For the next few months, I communicated via email with Mario Cuomo’s secretary and she proposed conducting the interview by phone. I was reluctant to agree to a phone interview because a great deal is lost when a writer is unable to observe the interviewee’s body language and overall presence. Responding to questions is only part of the process when conducting an interview for a story.
In my opinion, what is equally important to writers when interviewing someone is being able to view the respondent’s behavior and demeanor to questions, sometimes these are the intangibles that become part of the story too.
Face-to-face interviews are what make the moment more organic and real than over the phone conversations but I also realized that he was probably trying to accommodate me as well as fit the interview within his busy schedule.
To prepare for my interview, I decided to read Mario Cuomo’s book, Why Lincoln Matters: Today More Than Ever. In his political treatise, he applies many of Lincoln’s moral principles and thinking to the battle with terrorism, race and the role of government. The book was published in 2004, and still remains relevant today.
From Cuomo’s perspective, President Lincoln was someone that we can still learn from, even though conservative critics were convinced that he wrote the book as a platform to bash the leaders of the Republican Party, especially at the time, to take a jab at President George W. Bush.
Another part of my research in preparation to my interview with Mario Cuomo was to listen to his keynote address at the Democratic Convention at San Francisco in 1984 on YouTube. Many political scientists and journalists are convinced that this is what put the Italian American Governor on the national map. Prior to his keynote speech, his popularity remained, at best, within the Northeastern part of the country. In his speech, he challenged President Ronald Reagan’s domestic policies and gained more support from liberals who resided throughout the United States.
His performance at the convention was highlighted by his oratory skills and created a path for him to be on his way to the national spotlight. Subsequently, his name was floating around as the next Democratic Presidential Nominee; there was a buzz around Washington DC, that the man born in Queens, NY to Italian immigrants was a future force in American politics. The high expectations that many had for the NYS Governor however, never reached the level that many had predicted.

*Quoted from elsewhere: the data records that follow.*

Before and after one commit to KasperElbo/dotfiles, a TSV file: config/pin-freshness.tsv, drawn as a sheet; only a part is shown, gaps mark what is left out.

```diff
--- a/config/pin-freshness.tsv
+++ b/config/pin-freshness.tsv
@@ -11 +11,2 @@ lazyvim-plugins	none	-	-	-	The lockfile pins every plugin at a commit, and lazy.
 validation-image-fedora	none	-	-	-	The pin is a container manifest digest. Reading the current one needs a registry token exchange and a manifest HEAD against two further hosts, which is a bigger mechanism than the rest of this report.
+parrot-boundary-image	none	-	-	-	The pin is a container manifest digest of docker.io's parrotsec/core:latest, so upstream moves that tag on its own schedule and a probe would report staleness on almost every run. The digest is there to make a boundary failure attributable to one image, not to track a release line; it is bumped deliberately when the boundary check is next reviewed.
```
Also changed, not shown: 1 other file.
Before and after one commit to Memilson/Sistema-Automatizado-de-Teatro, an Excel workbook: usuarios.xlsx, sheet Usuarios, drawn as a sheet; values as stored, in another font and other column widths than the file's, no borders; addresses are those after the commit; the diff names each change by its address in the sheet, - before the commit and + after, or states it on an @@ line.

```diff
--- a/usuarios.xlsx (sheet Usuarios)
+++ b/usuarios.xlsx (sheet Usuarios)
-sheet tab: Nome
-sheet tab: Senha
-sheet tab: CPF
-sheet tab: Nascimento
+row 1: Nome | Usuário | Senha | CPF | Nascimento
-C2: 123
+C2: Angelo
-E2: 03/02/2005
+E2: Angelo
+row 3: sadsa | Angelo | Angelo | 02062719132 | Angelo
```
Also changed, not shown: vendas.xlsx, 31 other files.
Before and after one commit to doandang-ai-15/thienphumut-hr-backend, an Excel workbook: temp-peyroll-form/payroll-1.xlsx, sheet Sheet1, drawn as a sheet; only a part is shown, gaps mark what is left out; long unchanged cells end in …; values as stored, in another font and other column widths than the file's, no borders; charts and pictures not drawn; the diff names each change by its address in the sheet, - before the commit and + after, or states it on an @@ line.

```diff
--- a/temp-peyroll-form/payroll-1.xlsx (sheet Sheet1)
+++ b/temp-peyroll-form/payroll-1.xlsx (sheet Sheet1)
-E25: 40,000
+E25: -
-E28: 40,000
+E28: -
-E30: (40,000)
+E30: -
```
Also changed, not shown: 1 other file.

Perhaps Mario Cuomo could have been the first Italian American elected to the Executive Office but the NYS Governor was not interested in running for President. In 1992 President Clinton was considering him as a possible running mate for Vice-President but he was not interested and a few years later Clinton considered Cuomo for a Supreme Court position- once again he declined the offer. I have read unsubstantiated reports from aides and from others as to why he was not interested in becoming a national political figure and there is little information given by Mario himself about this subject.
From my research, I had concluded that I was going to be direct and ask a question for clarification as to why would someone who appeared to have so much support from his own political party nationwide, not be interested or at least have voters decide if they wanted him in the White House.
I thought as a way to make both of us feel comfortable, I would begin the interview by talking baseball. I knew Mario Cuomo, before interested in law and politics, was signed as an outfielder by the Pittsburg Pirates’ minor league farm team in 1952. He never reached the Major Leagues but always remained interested in the sport.
He was still known to talk about baseball and in recent years was involved in fantasy baseball. As I was waiting for a concrete date to my interview with Cuomo, his secretary contacted me and she explained that due to scheduling conflicts, the former Governor would be unavailable for some time. According to his secretary, Mario suggested as an alternative perhaps I would be interested in interviewing his wife Matilda Cuomo.
I thought about the famous saying, “Behind every great man, there’s a great woman,” so I agreed the story would be an interesting twist to my original idea. Once again his secretary communicated for several months until we were both unable to commit to a date. In short, my interview with the former NY leader and later his wife never materialized.
In retrospect, I was looking forward to having the opportunity to sit down with Mario Cuomo not just because of his Italian American background and his impact on New York State but his wide range of interests and political views. Mario Cuomo will be missed especially because of the interview that almost happened.